Jae C. Hong, Associated Press
Piers Morgan, host of CNN's "Piers Morgan Tonight," leaves the CNN building in Los Angeles, Tuesday, Dec. 20, 2011. A tense and sometimes hostile Piers Morgan refuses to disclose details about the most damning link between himself and Britain's phone hacking scandal — his acknowledgment that he listened to a phone message left by Paul McCartney for his then-wife Heather Mills.

LONDON — CNN star Piers Morgan was an extremely hands-on tabloid editor who must have known that phone hacking was rife at his paper, a former employee alleged Wednesday.

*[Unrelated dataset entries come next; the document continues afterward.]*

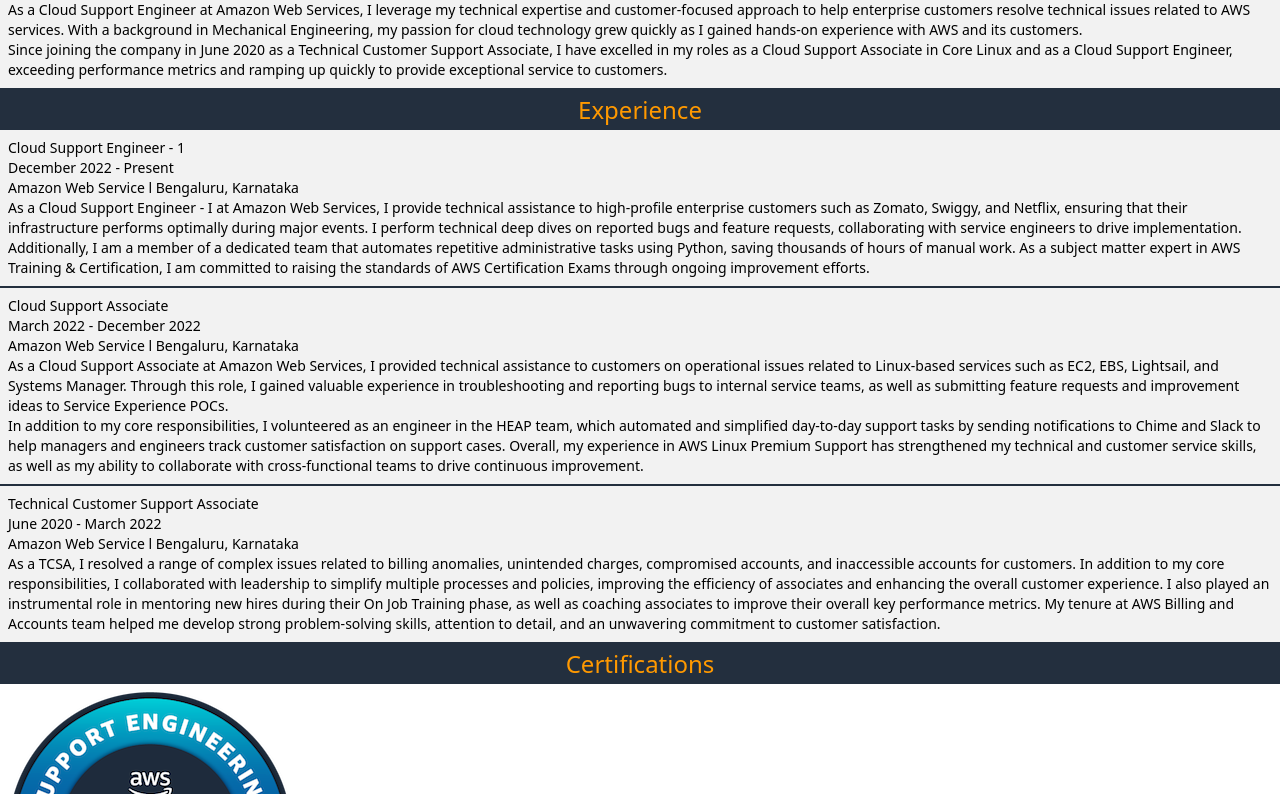
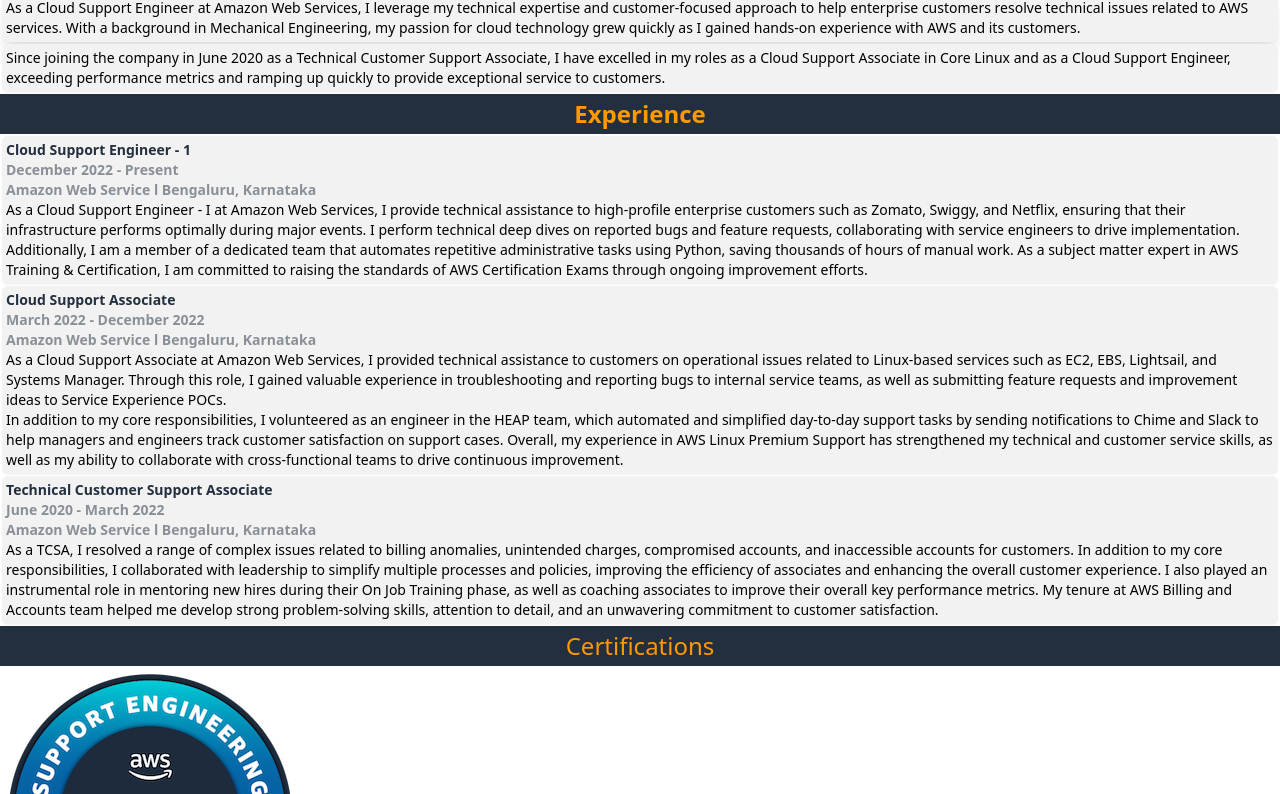
Before and after one commit to HarshavardhanG7697/resume_harshavardhan, a website: page src/index.html in a window 1280 px wide. Shown: the part 48-842 px from the top of the page. Drawn offline with Linux system fonts and the light colour scheme.

Commit message:
added styles to all the sections except certs

```diff
--- a/src/index.html
+++ b/src/index.html
@@ -9,12 +9,14 @@
   <body>
     <main>
       <header class="h-10 flex justify-center items-center bg-awsblack">
-        <h1 class="text-2xl text-accent-orange">Harshavardhan Gowda</h1>
+        <h1 class="text-2xl text-accent-orange font-extrabold">
+          Harshavardhan Gowda
+        </h1>
       </header>
-      <section
-        class="bg-awswhite text-left text-sm border-b-2 border-awsblack p-2"
-      >
-        <p>
+      <section class="text-left m-0">
+        <p
+          class="bg-awswhite my-0.5 mx-0.5 p-1 h-auto rounded-md shadow-lg text-sm"
+        >
           As a Cloud Support Engineer at Amazon Web Services, I leverage my
           technical expertise and customer-focused approach to help enterprise
           customers resolve technical issues related to AWS services. With a
@@ -22,7 +24,9 @@
           grew quickly as I gained hands-on experience with AWS and its
           customers.
         </p>
-        <p>
+        <p
+          class="bg-awswhite my-0.5 mx-0.5 p-1 h-auto rounded-md shadow-sm text-sm"
+        >
           Since joining the company in June 2020 as a Technical Customer Support
           Associate, I have excelled in my roles as a Cloud Support Associate in
           Core Linux and as a Cloud Support Engineer, exceeding performance
@@ -30,16 +34,20 @@
           customers.
         </p>
       </section>
-      <section class="work-exp">
+      <section>
         <div class="h-10 flex justify-center items-center bg-awsblack">
-          <h2 class="text-2xl text-accent-orange">Experience</h2>
+          <h2 class="text-2xl text-accent-orange font-bold">Experience</h2>
         </div>
         <article
-          class="bg-awswhite text-left text-sm border-b-2 border-awsblack p-2"
+          class="bg-awswhite my-0.5 mx-0.5 p-1 h-auto text-left rounded-md shadow-sm text-sm"
         >
-          <h3>Cloud Support Engineer - 1</h3>
-          <p>December 2022 - Present</p>
-          <p>Amazon Web Service l Bengaluru, Karnataka</p>
+          <h3 class="font-bold text-awsblack">Cloud Support Engineer - 1</h3>
+          <p class="text-awsblack font-semibold opacity-50">
+            December 2022 - Present
+          </p>
+          <p class="text-awsblack font-semibold opacity-50">
+            Amazon Web Service l Bengaluru, Karnataka
+          </p>
           <p>
             As a Cloud Support Engineer - I at Amazon Web Services, I provide
             technical assistance to high-profile enterprise customers such as
@@ -57,11 +65,15 @@
           </p>
         </article>
         <article
-          class="bg-awswhite text-left text-sm border-b-2 border-awsblack p-2"
+          class="bg-awswhite my-0.5 mx-0.5 p-1 h-auto text-left rounded-md shadow-sm text-sm"
         >
-          <h3>Cloud Support Associate</h3>
-          <p>March 2022 - December 2022</p>
-          <p>Amazon Web Service l Bengaluru, Karnataka</p>
+          <h3 class="font-bold text-awsblack">Cloud Support Associate</h3>
+          <p class="text-awsblack font-semibold opacity-50">
+            March 2022 - December 2022
+          </p>
+          <p class="text-awsblack font-semibold opacity-50">
+            Amazon Web Service l Bengaluru, Karnataka
+          </p>
           <p>
             As a Cloud Support Associate at Amazon Web Services, I provided
             technical assistance to customers on operational issues related to
@@ -83,11 +95,17 @@
           </p>
         </article>
         <article
-          class="bg-awswhite text-left text-sm border-b-2 border-awsblack p-2"
+          class="bg-awswhite my-0.5 mx-0.5 p-1 h-auto text-left rounded-md shadow-sm text-sm"
         >
-          <h3>Technical Customer Support Associate</h3>
-          <p>June 2020 - March 2022</p>
-          <p>Amazon Web Service l Bengaluru, Karnataka</p>
+          <h3 class="font-bold text-awsblack">
+            Technical Customer Support Associate
+          </h3>
+          <p class="text-awsblack font-semibold opacity-50">
+            June 2020 - March 2022
+          </p>
+          <p class="text-awsblack font-semibold opacity-50">
+            Amazon Web Service l Bengaluru, Karnataka
+          </p>
           <p>
             As a TCSA, I resolved a range of complex issues related to billing
             anomalies, unintended charges, compromised accounts, and
```
Also changed, not shown: src/output.css.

Business journalist James Hipwell said that voicemail interception was an everyday activity at the Daily Mirror, where he worked as a share tipster. Hipwell told a British inquiry into media ethics that while he had no direct evidence that the editor was involved in the practice, he said it was impossible to imagine that Morgan had been kept in the dark.

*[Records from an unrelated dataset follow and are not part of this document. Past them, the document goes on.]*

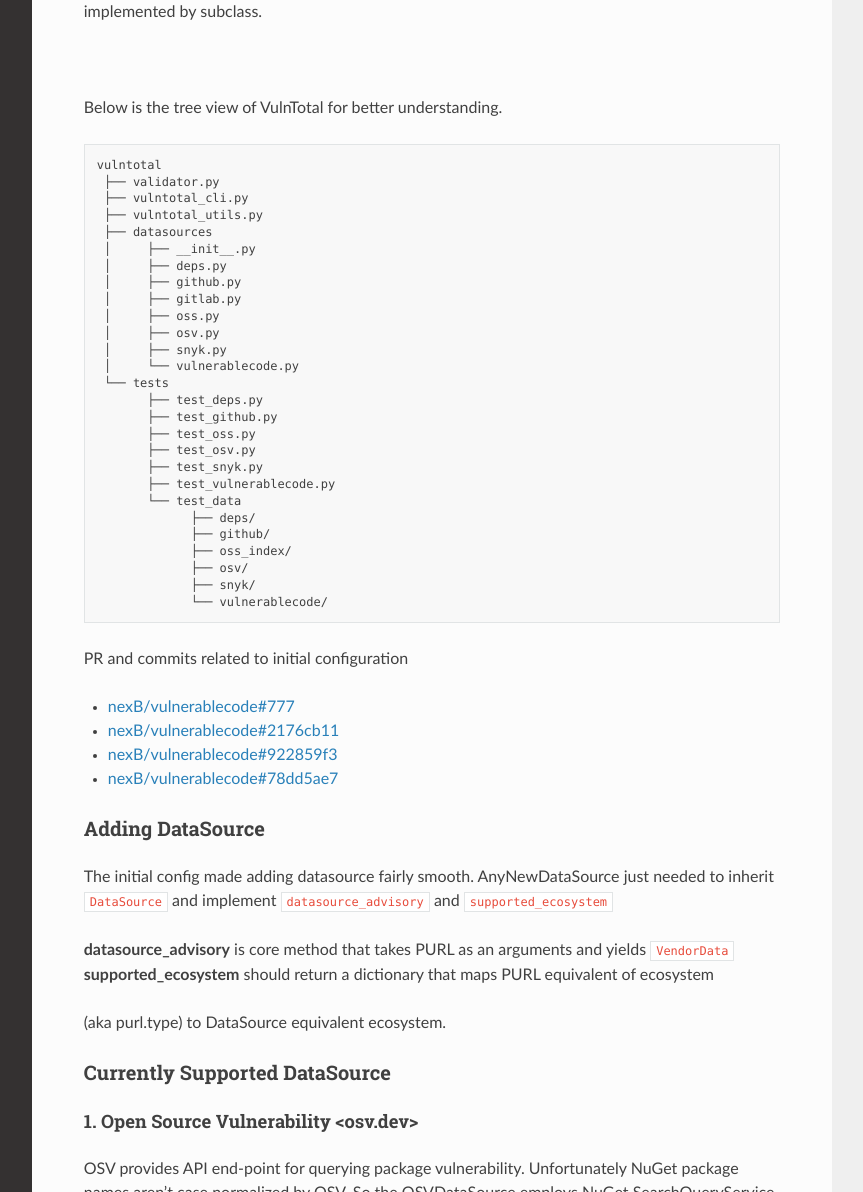
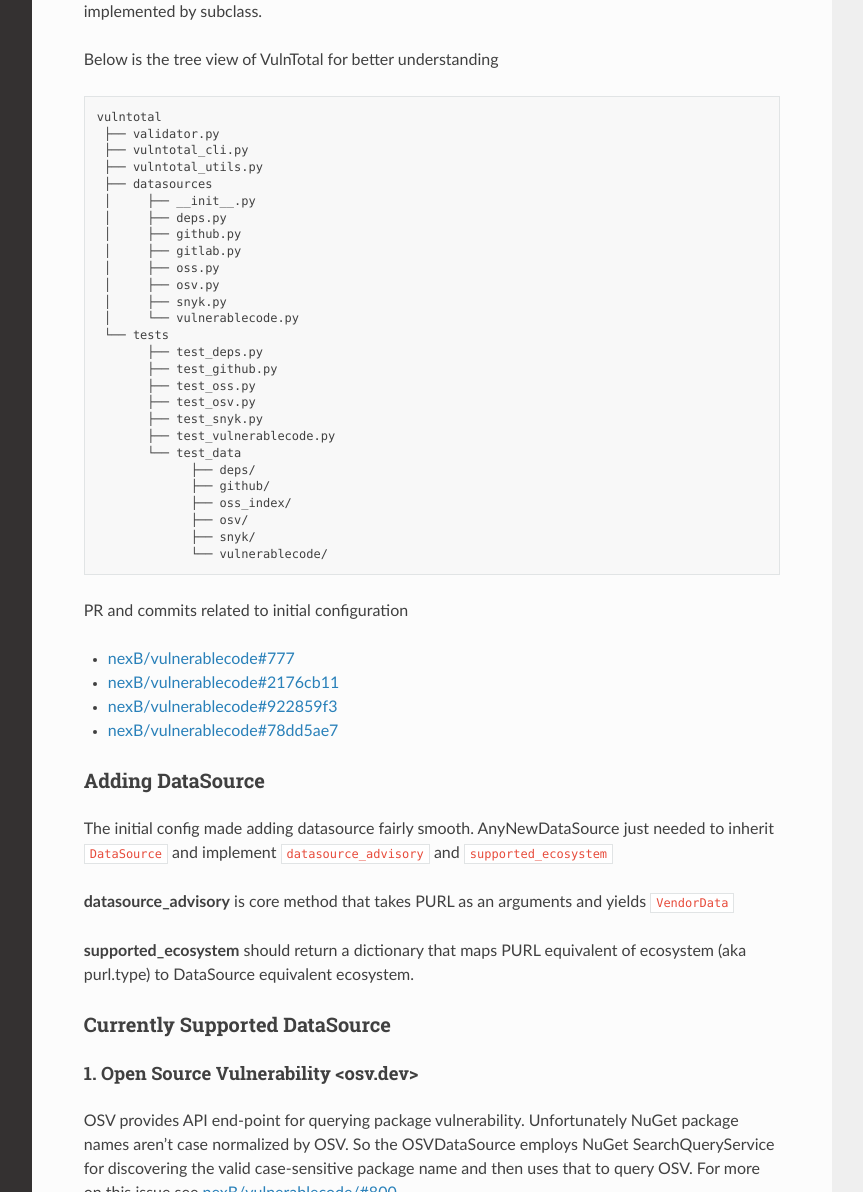
Before and after one commit to keshav-space/spacetime, a Sphinx documentation site: the page built from docs/source/index.rst, in a window 1280 px wide and 1400 px high, scrolled down 1232 px. Shown: the part 208-1400 px from the top of the window, without its empty margins (268-1131 px from the left). Built offline with Sphinx 7.4.7 and the Read the Docs theme 2.0.0, drawn with Linux system fonts in a browser that asks for light colours; some of the changed text lies outside the part shown.

Commit message:
imporve report

```diff
--- a/docs/source/index.rst
+++ b/docs/source/index.rst
@@ -1,10 +1,10 @@
 VulnTotal: Tool for cross-validating vulnerability
-============================================
+==================================================
 
 Organization - `AboutCode <https://www.aboutcode.org>`_
 -----------------------------------------------------------
 | **Keshav Priyadarshi**
-| GitHub: `@keshav-space <https://github.com/keshav-space>`_
+| GitHub: `keshav-space <https://github.com/keshav-space>`_
 | LinkedIn: `@keshav-space <https://www.linkedin.com/in/keshav-space>`_
 | Project: `VulnTotal <https://github.com/nexB/vulnerablecode/tree/vulntotal/vulntotal>`_
 | Proposal: `Link <https://docs.google.com/document/d/1it5eKwIiSsnuKuMAPhP1SoYiq412bdPmuAWNN25ZVAY/edit>`_
@@ -34,7 +34,7 @@
    `more on PURL <https://github.com/package-url>`_
 
 VulnTotal Development - Walkthrough
-----------------------------------
+------------------------------------
 
 Initial Configuration
 ^^^^^^^^^^^^^^^^^^^^^^^^
@@ -48,8 +48,8 @@
 **DataSource** outlines core methords such as ``datasource_advisory`` and
 ``supported_ecosystem`` to be implemented by subclass.
 
-|
-Below is the tree view of VulnTotal for better understanding. ::
+
+Below is the tree view of VulnTotal for better understanding ::
 
     vulntotal
      ├── validator.py
@@ -92,15 +92,17 @@
 The initial config made adding datasource fairly smooth. AnyNewDataSource just needed to
 inherit ``DataSource`` and implement ``datasource_advisory`` and ``supported_ecosystem``
 
-| **datasource_advisory** is core method that takes PURL as an arguments and yields ``VendorData``
-| **supported_ecosystem** should return a dictionary that maps PURL equivalent of ecosystem
+**datasource_advisory** is core method that takes PURL as an arguments and yields ``VendorData``
+
+**supported_ecosystem** should return a dictionary that maps PURL equivalent of ecosystem
 (aka purl.type) to DataSource equivalent ecosystem.
+
 
 Currently Supported DataSource
 ^^^^^^^^^^^^^^^^^^^^^^^^^^^^^^^^^^
 
 1. Open Source Vulnerability <osv.dev>
-+++++++++++++++++++++++++++++++++++
++++++++++++++++++++++++++++++++++++++++++
 
 OSV provides API end-point for querying package vulnerability. Unfortunately NuGet package names aren't
 case normalized by OSV. So the OSVDataSource employs NuGet SearchQueryService for
@@ -111,7 +113,7 @@
 
 
 2. Open Source Insights <deps.dev>
-+++++++++++++++++++++++++++++++
+++++++++++++++++++++++++++++++++++++
 
 Writing datasource for deps was quite uneventful. Deps doesn't provide any documented API except
 for GCP BigQuery, but it does have obfuscated API and DepsDataSource makes use of that.
@@ -131,7 +133,7 @@
 
 
 4. Sonatype OSS Index
-+++++++++++++++++++++++++++++++++++
++++++++++++++++++++++++++
 
 OSSIndexDataSource makes use of oss-index API. OSS-Index only provides CVE's related
 particular package version and makes no mention of either the affected package versions
@@ -141,7 +143,7 @@
 
 
 5. VulnerableCode Advisory Database
-++++++++++++++++++++++++++++++++++
+++++++++++++++++++++++++++++++++++++++
 
 VulnerableCodeDataSource currently make use of local VulnerableCode instance, but soon
 will be migrated to global instance.
@@ -163,7 +165,7 @@
 
 
 7. GitLab Gemnasium Advisory Database
-+++++++++++++++++++++++++++++++++++
++++++++++++++++++++++++++++++++++++++++++
 
 Again, GitLab comes with no API, so GitlabDataSource is designed to directly
 fetch package vulnerability data from GitLab gemnasium
```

"Nothing happened at the newspaper without him knowing," Hipwell testified.

Hipwell and Morgan have a long history. Both were investigated as part of an inquiry into market manipulation after it emerged that Morgan had made a quick profit by buying shares which were promoted in the next day's edition of the paper.

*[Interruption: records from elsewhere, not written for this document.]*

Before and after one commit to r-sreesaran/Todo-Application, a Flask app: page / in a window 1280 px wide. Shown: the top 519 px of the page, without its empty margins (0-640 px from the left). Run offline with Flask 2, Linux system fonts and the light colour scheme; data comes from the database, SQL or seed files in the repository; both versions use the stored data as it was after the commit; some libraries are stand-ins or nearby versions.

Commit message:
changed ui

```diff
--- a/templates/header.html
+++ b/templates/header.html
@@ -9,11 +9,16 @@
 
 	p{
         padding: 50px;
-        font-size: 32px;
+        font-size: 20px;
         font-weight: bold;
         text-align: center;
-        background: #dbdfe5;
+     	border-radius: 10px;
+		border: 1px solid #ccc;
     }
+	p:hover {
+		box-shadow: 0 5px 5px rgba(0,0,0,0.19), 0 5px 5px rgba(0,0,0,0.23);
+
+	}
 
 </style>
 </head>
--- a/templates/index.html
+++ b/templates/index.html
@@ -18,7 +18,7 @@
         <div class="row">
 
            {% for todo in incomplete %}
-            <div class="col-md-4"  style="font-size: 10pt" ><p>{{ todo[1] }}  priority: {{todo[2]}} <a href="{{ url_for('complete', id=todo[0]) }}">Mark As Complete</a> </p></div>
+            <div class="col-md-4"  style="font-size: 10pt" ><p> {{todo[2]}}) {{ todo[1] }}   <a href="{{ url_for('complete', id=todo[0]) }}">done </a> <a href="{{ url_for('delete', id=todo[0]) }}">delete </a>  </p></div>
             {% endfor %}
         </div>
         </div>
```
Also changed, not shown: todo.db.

Morgan was cleared of wrongdoing, but Hipwell and another tipster, Anil Bhoyrul, were convicted in 2005. Hipwell said that he always believed that his former boss had been as guilty as he was.

"I can understand why people think that I have an axe to grind against him," Hipwell told the inquiry.

Meanwhile authorities said that they had arrested their first serving police officer as part of an investigation into bribes paid out by the country's journalists.

London police said that the 52-year-old woman, who has not been identified, was arrested in the early morning on suspicion of corruption and misconduct in a public office. The woman was detained at a house in Essex, in southeastern England, and is being questioned at a local police station.

Eight people, including a reporter working for The Sun tabloid, have so far been arrested as part of the police corruption inquiry, although no one has yet been charged.

The investigation is linked to police inquiries into tabloid phone and computer hacking.


Leveson Inquiry: http://www.levesoninquiry.org.uk/

Raphael G. Satter: http://twitter.com/razhael